━━━ Recorded data

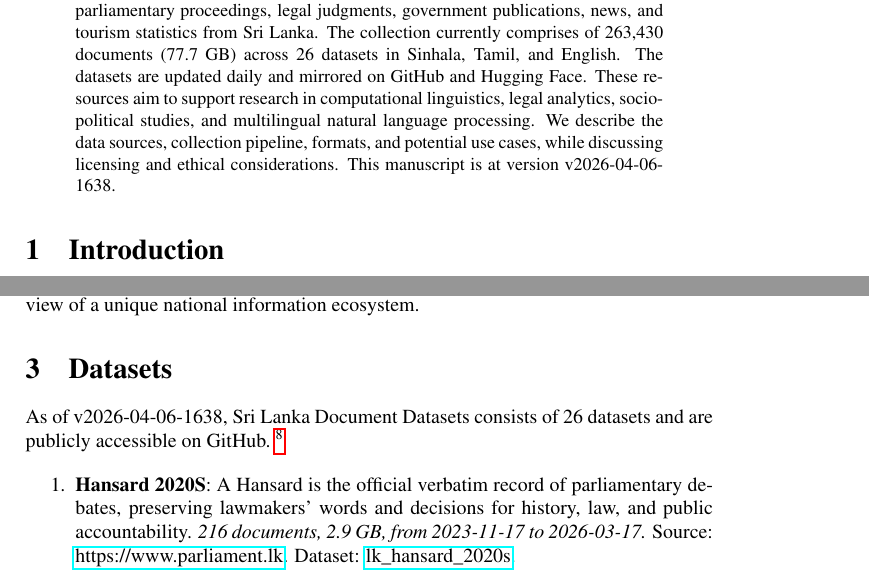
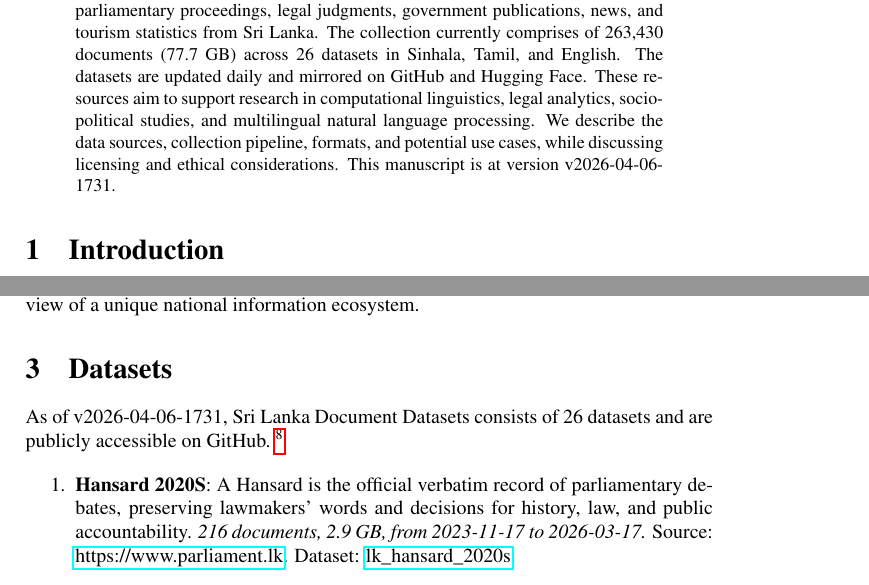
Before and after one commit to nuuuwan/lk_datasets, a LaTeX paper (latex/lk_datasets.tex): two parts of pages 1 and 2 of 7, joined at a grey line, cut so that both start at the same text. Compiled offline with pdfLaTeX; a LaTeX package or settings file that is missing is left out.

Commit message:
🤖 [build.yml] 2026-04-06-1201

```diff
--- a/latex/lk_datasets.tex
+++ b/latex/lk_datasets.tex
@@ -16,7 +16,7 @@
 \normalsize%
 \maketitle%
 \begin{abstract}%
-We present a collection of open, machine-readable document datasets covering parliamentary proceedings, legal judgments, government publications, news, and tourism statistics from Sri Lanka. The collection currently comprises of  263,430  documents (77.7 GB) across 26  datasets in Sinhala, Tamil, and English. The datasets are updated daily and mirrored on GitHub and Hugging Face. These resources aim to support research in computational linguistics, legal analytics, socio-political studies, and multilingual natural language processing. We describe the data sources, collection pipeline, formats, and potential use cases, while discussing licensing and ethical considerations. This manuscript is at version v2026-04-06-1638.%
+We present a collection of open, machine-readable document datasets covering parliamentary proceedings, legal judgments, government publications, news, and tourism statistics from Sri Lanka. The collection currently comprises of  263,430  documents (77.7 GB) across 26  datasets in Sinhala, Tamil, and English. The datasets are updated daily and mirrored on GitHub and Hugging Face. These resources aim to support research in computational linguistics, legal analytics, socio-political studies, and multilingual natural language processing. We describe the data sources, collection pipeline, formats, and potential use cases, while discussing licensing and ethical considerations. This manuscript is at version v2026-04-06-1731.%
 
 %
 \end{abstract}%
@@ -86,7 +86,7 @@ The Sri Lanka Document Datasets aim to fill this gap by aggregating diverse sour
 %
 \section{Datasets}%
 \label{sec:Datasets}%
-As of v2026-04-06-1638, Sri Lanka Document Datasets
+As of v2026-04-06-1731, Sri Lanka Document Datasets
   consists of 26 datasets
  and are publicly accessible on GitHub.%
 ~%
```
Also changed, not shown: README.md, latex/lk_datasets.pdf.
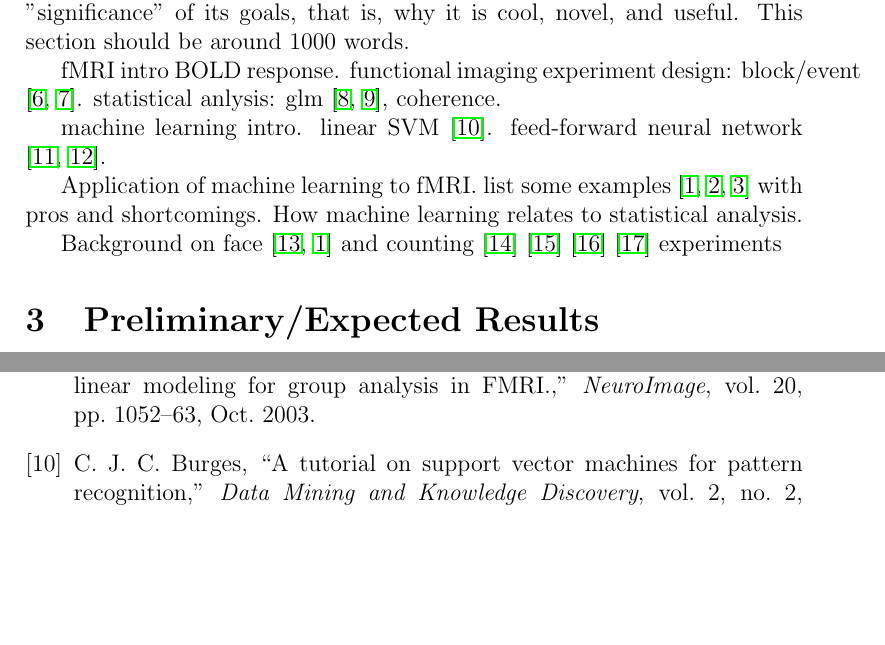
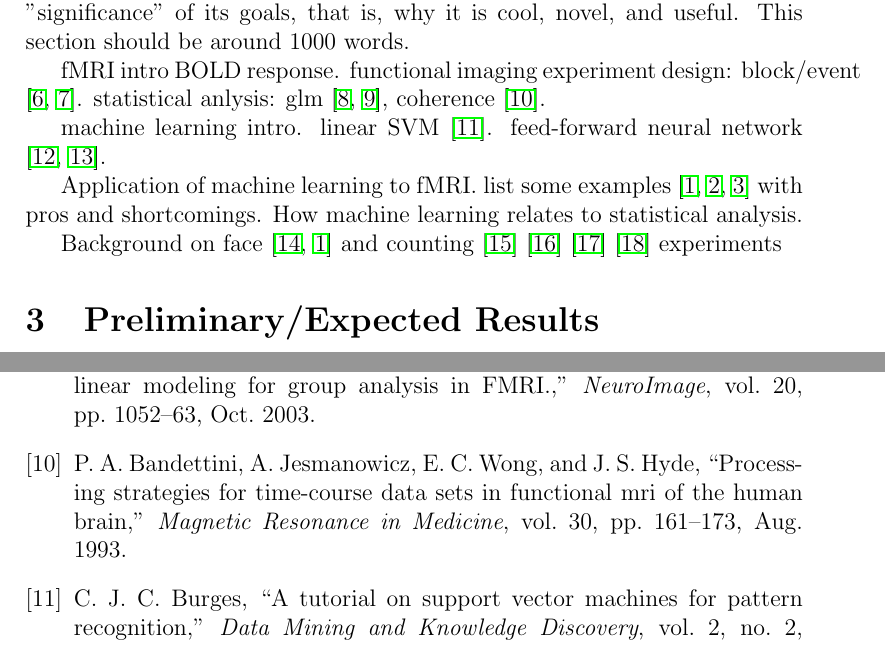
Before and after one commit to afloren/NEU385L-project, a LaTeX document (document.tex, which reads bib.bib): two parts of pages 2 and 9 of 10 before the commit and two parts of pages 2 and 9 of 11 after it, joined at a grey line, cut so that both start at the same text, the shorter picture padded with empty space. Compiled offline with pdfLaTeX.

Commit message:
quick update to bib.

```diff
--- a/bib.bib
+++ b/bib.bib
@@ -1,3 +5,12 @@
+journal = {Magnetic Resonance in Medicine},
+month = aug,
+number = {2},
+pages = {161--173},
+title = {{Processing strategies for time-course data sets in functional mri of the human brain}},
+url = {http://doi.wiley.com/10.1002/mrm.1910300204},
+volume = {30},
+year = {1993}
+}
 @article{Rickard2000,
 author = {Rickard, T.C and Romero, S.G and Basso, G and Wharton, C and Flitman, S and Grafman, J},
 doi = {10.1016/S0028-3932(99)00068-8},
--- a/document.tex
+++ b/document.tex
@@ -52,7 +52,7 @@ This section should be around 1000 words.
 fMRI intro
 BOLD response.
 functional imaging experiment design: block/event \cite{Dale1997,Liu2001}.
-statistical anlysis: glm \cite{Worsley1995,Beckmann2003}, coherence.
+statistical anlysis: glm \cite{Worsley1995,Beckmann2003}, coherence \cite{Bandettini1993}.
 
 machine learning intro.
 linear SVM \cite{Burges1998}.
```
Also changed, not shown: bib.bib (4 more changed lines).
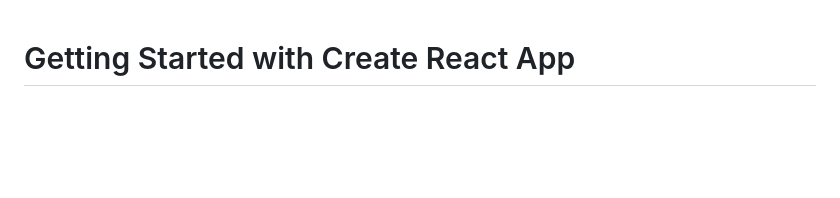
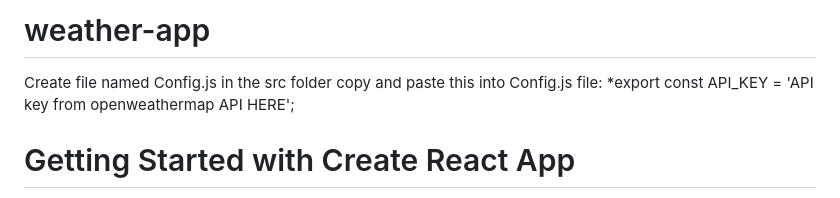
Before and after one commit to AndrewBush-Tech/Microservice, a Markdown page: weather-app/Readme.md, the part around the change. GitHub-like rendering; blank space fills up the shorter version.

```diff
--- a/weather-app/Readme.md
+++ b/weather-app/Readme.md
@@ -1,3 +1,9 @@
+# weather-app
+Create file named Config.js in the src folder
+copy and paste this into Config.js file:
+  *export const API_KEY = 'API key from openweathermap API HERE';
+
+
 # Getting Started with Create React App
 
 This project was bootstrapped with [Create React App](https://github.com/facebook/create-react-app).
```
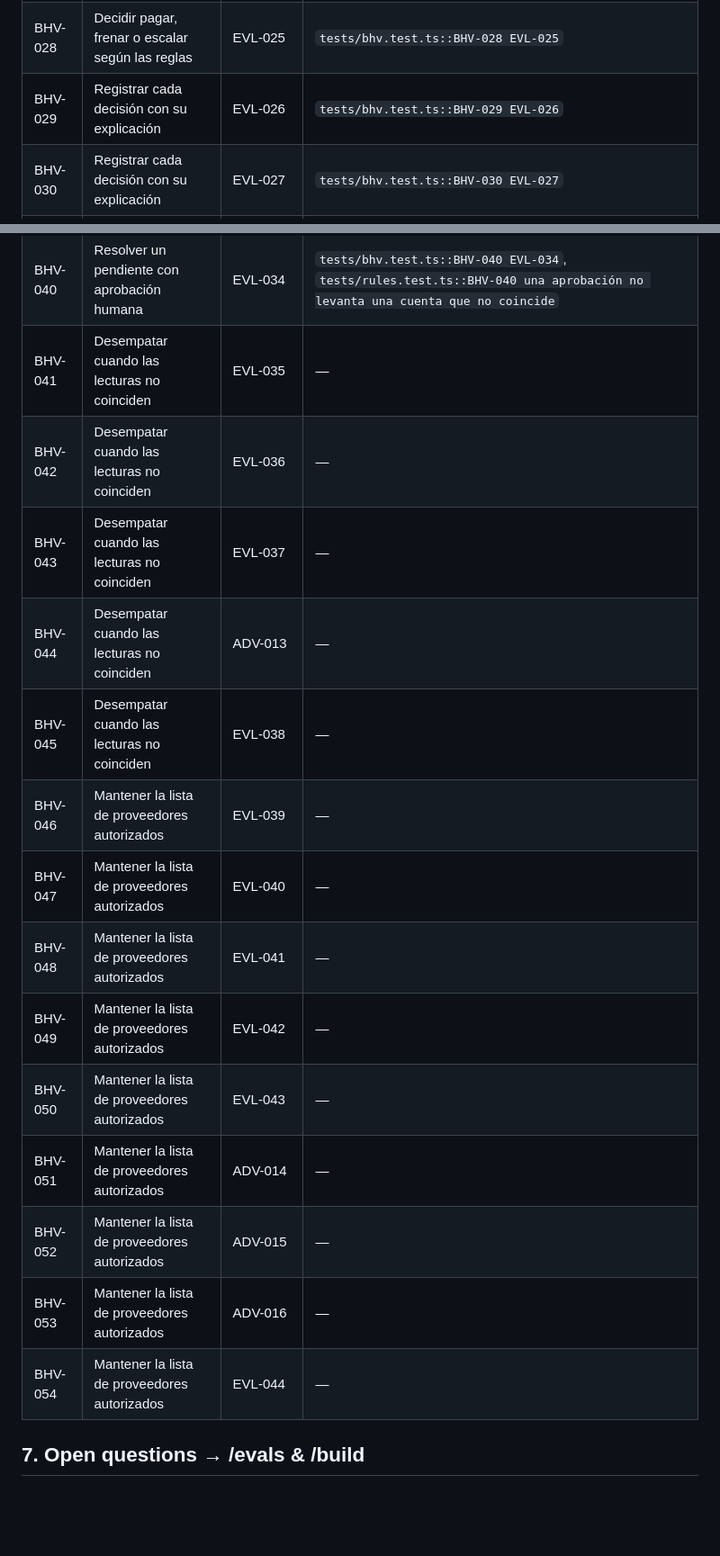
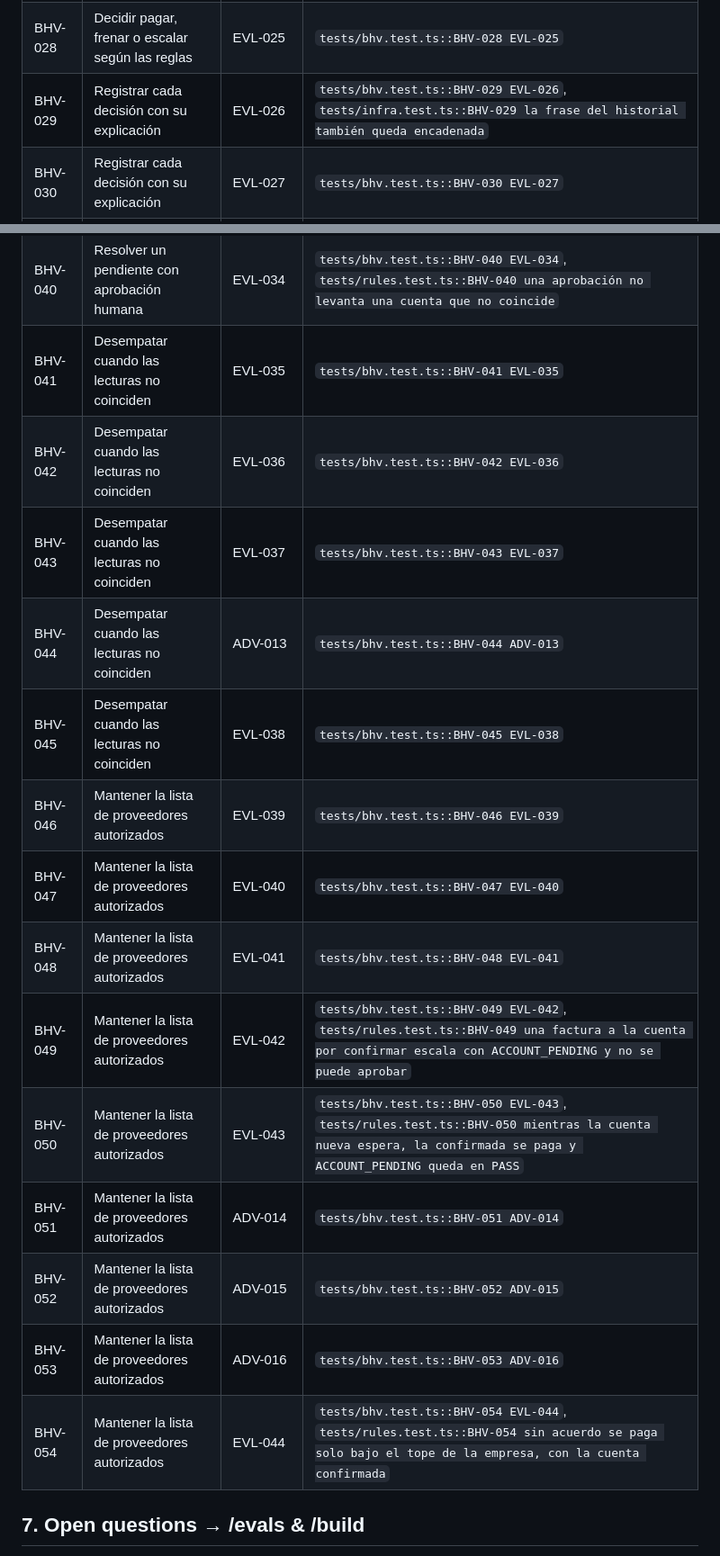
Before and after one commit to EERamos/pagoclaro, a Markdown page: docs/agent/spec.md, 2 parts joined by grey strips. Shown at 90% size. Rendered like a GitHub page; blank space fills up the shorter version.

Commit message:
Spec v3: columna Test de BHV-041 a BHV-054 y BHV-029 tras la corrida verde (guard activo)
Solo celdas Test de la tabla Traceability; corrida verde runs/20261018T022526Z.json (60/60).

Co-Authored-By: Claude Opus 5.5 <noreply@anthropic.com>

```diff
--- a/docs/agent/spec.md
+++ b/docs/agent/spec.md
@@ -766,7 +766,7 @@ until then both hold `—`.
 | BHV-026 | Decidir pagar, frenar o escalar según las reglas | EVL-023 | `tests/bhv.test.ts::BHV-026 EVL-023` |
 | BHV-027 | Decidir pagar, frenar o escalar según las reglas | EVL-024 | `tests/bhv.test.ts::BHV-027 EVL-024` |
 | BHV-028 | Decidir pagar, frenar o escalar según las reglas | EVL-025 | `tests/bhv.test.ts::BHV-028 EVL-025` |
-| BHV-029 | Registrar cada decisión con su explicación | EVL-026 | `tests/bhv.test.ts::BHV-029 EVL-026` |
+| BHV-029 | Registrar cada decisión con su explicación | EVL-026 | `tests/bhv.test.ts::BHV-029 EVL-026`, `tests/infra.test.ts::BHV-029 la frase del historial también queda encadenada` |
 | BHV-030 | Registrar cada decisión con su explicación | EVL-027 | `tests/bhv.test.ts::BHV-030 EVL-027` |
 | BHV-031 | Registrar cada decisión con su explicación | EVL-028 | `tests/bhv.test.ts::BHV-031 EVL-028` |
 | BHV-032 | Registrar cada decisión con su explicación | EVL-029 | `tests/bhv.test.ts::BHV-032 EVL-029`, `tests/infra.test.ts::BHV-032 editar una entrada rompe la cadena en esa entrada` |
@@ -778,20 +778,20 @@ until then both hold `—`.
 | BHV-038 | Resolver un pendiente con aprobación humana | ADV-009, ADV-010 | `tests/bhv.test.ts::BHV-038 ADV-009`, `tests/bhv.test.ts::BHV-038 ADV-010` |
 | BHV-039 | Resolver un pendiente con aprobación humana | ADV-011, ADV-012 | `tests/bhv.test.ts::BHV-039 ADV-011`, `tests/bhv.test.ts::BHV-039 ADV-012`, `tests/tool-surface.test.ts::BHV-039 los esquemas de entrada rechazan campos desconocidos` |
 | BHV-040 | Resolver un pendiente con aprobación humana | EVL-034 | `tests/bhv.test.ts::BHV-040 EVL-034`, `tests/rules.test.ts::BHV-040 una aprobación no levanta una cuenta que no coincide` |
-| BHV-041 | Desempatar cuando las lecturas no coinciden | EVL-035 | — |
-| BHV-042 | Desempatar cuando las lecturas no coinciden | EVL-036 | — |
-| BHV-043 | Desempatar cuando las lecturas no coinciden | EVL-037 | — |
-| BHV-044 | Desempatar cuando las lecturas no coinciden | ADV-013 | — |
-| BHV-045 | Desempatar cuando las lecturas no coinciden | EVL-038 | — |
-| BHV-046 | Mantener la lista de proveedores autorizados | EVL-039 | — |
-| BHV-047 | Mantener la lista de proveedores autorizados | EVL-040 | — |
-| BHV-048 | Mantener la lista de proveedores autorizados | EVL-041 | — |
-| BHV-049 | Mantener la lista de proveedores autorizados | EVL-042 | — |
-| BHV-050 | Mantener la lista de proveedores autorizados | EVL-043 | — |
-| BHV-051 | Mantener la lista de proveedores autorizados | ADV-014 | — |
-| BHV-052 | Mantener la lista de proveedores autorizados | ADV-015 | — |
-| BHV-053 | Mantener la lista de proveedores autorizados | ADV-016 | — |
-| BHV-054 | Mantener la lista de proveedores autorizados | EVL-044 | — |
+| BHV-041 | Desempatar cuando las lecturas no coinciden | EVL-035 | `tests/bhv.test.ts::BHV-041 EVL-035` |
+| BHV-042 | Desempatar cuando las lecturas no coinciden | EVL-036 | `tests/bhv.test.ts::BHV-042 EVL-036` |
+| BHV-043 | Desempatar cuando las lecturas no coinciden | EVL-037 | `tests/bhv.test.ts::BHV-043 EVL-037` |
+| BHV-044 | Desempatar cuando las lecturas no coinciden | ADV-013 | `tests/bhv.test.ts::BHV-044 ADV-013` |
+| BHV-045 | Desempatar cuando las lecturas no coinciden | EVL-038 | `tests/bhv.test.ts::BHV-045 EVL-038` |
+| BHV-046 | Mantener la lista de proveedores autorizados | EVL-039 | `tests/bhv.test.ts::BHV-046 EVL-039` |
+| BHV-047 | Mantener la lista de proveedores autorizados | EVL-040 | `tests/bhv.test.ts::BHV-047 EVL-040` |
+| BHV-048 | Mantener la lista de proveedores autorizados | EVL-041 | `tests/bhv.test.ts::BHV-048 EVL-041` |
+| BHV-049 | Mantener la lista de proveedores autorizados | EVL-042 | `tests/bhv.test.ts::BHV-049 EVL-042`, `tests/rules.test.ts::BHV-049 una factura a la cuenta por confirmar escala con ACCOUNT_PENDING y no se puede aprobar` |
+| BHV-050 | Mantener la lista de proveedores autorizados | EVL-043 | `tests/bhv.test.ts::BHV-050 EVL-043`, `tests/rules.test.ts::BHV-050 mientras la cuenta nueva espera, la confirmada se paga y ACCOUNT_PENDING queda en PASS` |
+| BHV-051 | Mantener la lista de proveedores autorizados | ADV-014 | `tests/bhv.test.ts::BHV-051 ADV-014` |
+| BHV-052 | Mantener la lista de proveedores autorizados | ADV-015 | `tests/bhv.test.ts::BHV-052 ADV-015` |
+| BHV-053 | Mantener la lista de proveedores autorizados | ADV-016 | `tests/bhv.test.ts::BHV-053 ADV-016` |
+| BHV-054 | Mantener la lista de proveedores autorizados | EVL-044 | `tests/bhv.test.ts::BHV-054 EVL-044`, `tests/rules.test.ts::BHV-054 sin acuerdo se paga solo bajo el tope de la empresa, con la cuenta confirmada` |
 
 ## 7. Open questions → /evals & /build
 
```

━━━━━━

__Your objective__.
Filter the records down to the lines that contain the string "cite", and copy those lines.

__Expected answer__.
 functional imaging experiment design: block/event \cite{Dale1997,Liu2001}.
-statistical anlysis: glm \cite{Worsley1995,Beckmann2003}, coherence.
+statistical anlysis: glm \cite{Worsley1995,Beckmann2003}, coherence \cite{Bandettini1993}.
 linear SVM \cite{Burges1998}.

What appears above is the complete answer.